The year is 885, and England is at peace, divided between the Danish kingdom to the north and the Saxon kingdom of Wessex in the south. Uhtred, the dispossessed son of a Northumbrian lord—warrior by instinct, Viking by nature—has finally settled down. He has land, a wife, and two children, and a duty given to him by King Alfred to hold the frontier on the Thames. But then trouble stirs: a dead man has risen, and new Vikings have arrived to occupy the decayed Roman city of London. Their dream is to conquer Wessex, and to do it they need Uhtred's help.

Alfred has other ideas. He wants Uhtred to expel the Viking raiders from London. Uhtred must weigh his oath to the king against the dangerous turning tide of shifting allegiances and deadly power struggles. And other storm clouds are gathering: Ætheleflæd—Alfred's daughter—is newly married, but by a cruel twist of fate, her very existence now threatens Alfred's kingdom. It is Uhtred—half Saxon, half Dane—whose uncertain loyalties must now decide England's future.

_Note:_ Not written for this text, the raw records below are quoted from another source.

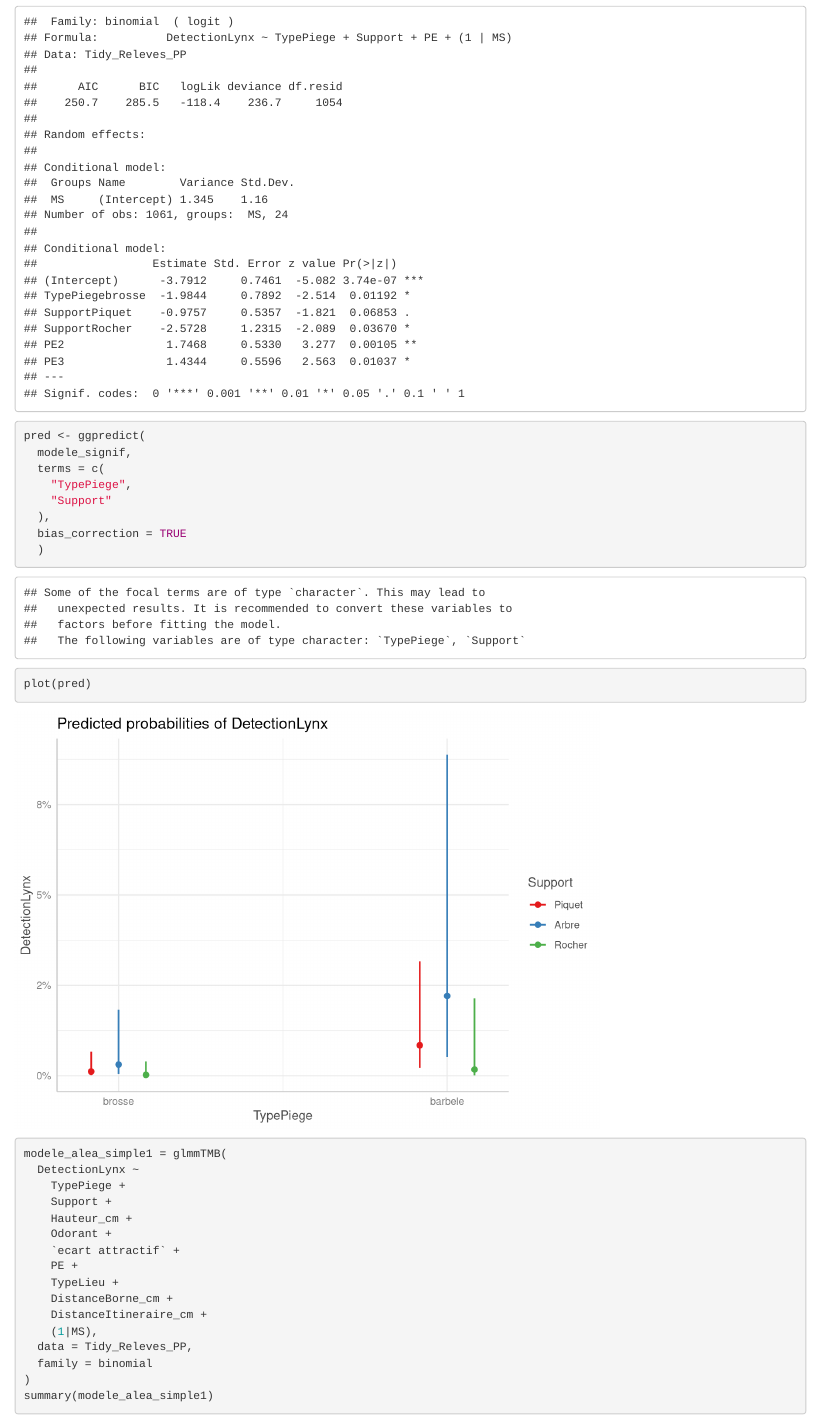
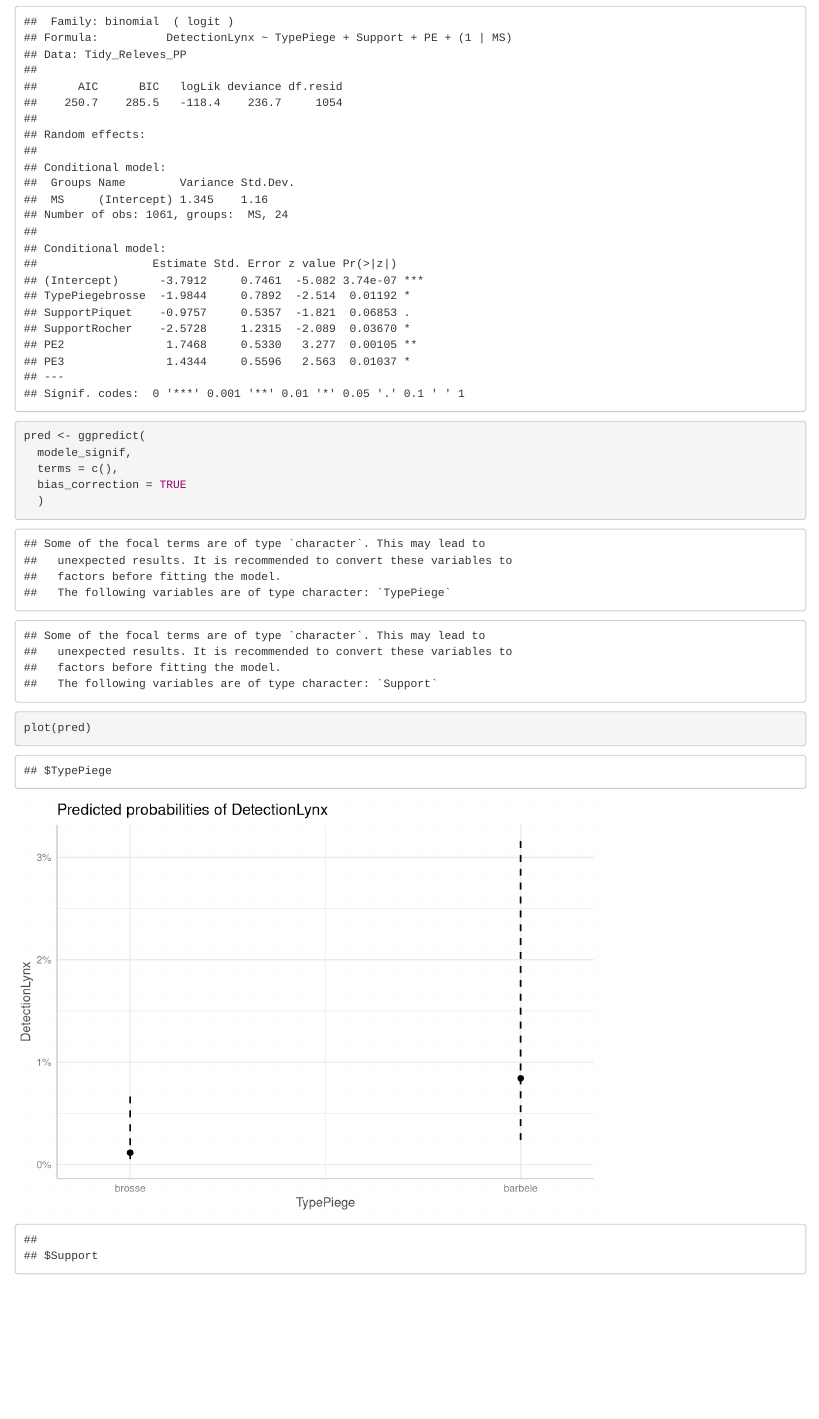
Before and after one commit to Raphael-HSM/Stage_L3-Analyse_Protocole-Recolte_Poils_Lynx, an R Markdown document (Analyse_Releves_PP_GLMM_interaction.Rmd): the page in a window 1100 px wide, from 6860 px down. Rendered offline with R 4.5, knitr and Pandoc, with nearby package versions; some code elsewhere in the file could not run offline.

Commit message:
vhgjbkml;ù 45645+6 3542 1%Mlkjbnmlù 456§:;mù 46+ 3.21l,;:!35 zetrsgf956 23.0etdgrf9+56 23.qztsgxfb + .grsfbx+6 30.

```diff
--- a/Analyse_Releves_PP_GLMM_interaction.Rmd
+++ b/Analyse_Releves_PP_GLMM_interaction.Rmd
@@ -224,10 +224,7 @@
 
 pred <- ggpredict(
   modele_signif,
-  terms = c(
-    "TypePiege",
-    "Support"
-  ),
+  terms = c(),
   bias_correction = TRUE
   )
 plot(pred)
```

A gripping story of love, deceit, and violence, Sword Song is set in an England of tremendous turmoil and strife—yet one galvanized by the hope that Alfred may prove an enduring force. Uhtred, his lord of war and greatest warrior, has become his sword—a man feared and respected the length and breadth of Britain.

 

About Bernard Cornwell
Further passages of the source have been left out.